Front-end code edit data
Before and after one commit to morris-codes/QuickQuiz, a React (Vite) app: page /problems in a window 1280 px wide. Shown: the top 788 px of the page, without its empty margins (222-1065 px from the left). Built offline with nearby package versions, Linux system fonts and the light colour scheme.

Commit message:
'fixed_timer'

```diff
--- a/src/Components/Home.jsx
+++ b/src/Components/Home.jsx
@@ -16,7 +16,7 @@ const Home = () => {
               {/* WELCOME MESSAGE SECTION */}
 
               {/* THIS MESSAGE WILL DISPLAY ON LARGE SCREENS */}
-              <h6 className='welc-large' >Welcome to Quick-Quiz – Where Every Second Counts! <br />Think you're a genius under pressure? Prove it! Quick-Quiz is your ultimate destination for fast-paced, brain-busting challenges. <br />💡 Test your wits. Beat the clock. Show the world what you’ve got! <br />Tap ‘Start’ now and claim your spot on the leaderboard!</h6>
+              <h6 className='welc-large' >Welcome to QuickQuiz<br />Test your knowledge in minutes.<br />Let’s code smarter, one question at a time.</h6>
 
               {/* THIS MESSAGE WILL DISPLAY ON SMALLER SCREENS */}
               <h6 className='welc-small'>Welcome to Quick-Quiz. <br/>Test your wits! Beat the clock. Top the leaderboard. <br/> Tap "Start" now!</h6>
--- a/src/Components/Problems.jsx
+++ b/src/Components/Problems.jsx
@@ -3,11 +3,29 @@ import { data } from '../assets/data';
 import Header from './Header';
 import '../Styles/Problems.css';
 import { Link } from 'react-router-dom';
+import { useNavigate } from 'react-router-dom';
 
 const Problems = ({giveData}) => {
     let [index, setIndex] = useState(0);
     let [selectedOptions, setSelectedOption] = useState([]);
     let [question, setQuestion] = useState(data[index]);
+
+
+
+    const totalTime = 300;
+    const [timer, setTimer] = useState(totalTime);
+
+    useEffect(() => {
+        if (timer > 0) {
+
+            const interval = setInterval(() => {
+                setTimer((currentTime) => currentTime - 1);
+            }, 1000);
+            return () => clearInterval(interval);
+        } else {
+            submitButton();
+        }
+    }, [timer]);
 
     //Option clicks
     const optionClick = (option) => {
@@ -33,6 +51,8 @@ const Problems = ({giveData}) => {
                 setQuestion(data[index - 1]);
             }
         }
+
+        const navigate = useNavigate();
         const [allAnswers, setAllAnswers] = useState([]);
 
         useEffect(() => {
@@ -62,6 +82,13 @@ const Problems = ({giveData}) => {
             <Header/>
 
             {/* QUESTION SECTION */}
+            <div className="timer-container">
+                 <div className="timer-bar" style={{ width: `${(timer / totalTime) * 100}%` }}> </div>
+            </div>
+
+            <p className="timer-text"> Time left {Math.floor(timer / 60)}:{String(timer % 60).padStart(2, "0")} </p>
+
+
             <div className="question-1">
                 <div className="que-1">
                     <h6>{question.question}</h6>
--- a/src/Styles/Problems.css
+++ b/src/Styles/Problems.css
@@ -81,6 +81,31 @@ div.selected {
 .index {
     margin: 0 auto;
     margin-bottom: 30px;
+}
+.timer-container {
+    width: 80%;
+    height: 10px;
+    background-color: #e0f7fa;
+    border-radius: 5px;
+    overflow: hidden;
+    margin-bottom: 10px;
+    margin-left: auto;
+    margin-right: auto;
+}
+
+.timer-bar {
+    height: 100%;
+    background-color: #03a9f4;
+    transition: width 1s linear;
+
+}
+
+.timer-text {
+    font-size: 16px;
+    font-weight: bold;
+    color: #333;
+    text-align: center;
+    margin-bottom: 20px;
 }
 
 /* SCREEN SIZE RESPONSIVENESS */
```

Task goal: What lines in the records above include the string "from"? Copy each one.

Your solution:
Before and after one commit to morris-codes/QuickQuiz, a React (Vite) app: page /problems in a window 1280 px wide. Shown: the top 788 px of the page, without its empty margins (222-1065 px from the left). Built offline with nearby package versions, Linux system fonts and the light colour scheme.
@@ -3,11 +3,29 @@ import { data } from '../assets/data';
 import Header from './Header';
 import { Link } from 'react-router-dom';
+import { useNavigate } from 'react-router-dom';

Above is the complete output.